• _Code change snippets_
□ □ □ □ □
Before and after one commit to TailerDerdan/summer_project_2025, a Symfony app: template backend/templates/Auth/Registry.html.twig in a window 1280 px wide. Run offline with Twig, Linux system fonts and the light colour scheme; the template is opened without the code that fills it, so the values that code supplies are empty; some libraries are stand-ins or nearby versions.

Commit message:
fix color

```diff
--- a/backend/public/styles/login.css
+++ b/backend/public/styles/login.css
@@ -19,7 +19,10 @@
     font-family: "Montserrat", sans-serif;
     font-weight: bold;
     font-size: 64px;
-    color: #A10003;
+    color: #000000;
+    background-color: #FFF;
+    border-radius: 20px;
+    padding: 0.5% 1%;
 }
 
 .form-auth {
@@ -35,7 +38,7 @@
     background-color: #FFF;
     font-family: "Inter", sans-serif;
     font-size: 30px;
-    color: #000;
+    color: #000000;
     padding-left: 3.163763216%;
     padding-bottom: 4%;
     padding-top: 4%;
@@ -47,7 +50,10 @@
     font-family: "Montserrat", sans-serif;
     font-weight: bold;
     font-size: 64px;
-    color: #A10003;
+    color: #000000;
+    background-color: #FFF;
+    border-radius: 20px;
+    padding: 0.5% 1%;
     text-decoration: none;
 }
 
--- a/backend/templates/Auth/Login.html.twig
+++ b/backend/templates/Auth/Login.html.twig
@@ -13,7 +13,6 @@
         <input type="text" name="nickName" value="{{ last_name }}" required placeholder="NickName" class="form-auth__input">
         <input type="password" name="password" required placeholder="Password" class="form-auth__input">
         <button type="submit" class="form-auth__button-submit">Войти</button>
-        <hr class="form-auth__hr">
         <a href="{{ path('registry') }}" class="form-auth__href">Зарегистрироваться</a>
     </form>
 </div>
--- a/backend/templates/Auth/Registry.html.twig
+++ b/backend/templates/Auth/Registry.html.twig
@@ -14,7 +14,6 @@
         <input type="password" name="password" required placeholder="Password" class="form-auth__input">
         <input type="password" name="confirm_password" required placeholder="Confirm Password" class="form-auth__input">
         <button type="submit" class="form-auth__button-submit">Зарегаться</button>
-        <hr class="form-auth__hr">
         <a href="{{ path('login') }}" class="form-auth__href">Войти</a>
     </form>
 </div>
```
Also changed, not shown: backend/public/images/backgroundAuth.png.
□ □ □ □ □
• _What needs to be done_
Output the records in full, exactly.

• _Finished task_
Before and after one commit to TailerDerdan/summer_project_2025, a Symfony app: template backend/templates/Auth/Registry.html.twig in a window 1280 px wide. Run offline with Twig, Linux system fonts and the light colour scheme; the template is opened without the code that fills it, so the values that code supplies are empty; some libraries are stand-ins or nearby versions.

Commit message:
fix color

```diff
--- a/backend/public/styles/login.css
+++ b/backend/public/styles/login.css
@@ -19,7 +19,10 @@
     font-family: "Montserrat", sans-serif;
     font-weight: bold;
     font-size: 64px;
-    color: #A10003;
+    color: #000000;
+    background-color: #FFF;
+    border-radius: 20px;
+    padding: 0.5% 1%;
 }
 
 .form-auth {
@@ -35,7 +38,7 @@
     background-color: #FFF;
     font-family: "Inter", sans-serif;
     font-size: 30px;
-    color: #000;
+    color: #000000;
     padding-left: 3.163763216%;
     padding-bottom: 4%;
     padding-top: 4%;
@@ -47,7 +50,10 @@
     font-family: "Montserrat", sans-serif;
     font-weight: bold;
     font-size: 64px;
-    color: #A10003;
+    color: #000000;
+    background-color: #FFF;
+    border-radius: 20px;
+    padding: 0.5% 1%;
     text-decoration: none;
 }
 
--- a/backend/templates/Auth/Login.html.twig
+++ b/backend/templates/Auth/Login.html.twig
@@ -13,7 +13,6 @@
         <input type="text" name="nickName" value="{{ last_name }}" required placeholder="NickName" class="form-auth__input">
         <input type="password" name="password" required placeholder="Password" class="form-auth__input">
         <button type="submit" class="form-auth__button-submit">Войти</button>
-        <hr class="form-auth__hr">
         <a href="{{ path('registry') }}" class="form-auth__href">Зарегистрироваться</a>
     </form>
 </div>
--- a/backend/templates/Auth/Registry.html.twig
+++ b/backend/templates/Auth/Registry.html.twig
@@ -14,7 +14,6 @@
         <input type="password" name="password" required placeholder="Password" class="form-auth__input">
         <input type="password" name="confirm_password" required placeholder="Confirm Password" class="form-auth__input">
         <button type="submit" class="form-auth__button-submit">Зарегаться</button>
-        <hr class="form-auth__hr">
         <a href="{{ path('login') }}" class="form-auth__href">Войти</a>
     </form>
 </div>
```
Also changed, not shown: backend/public/images/backgroundAuth.png.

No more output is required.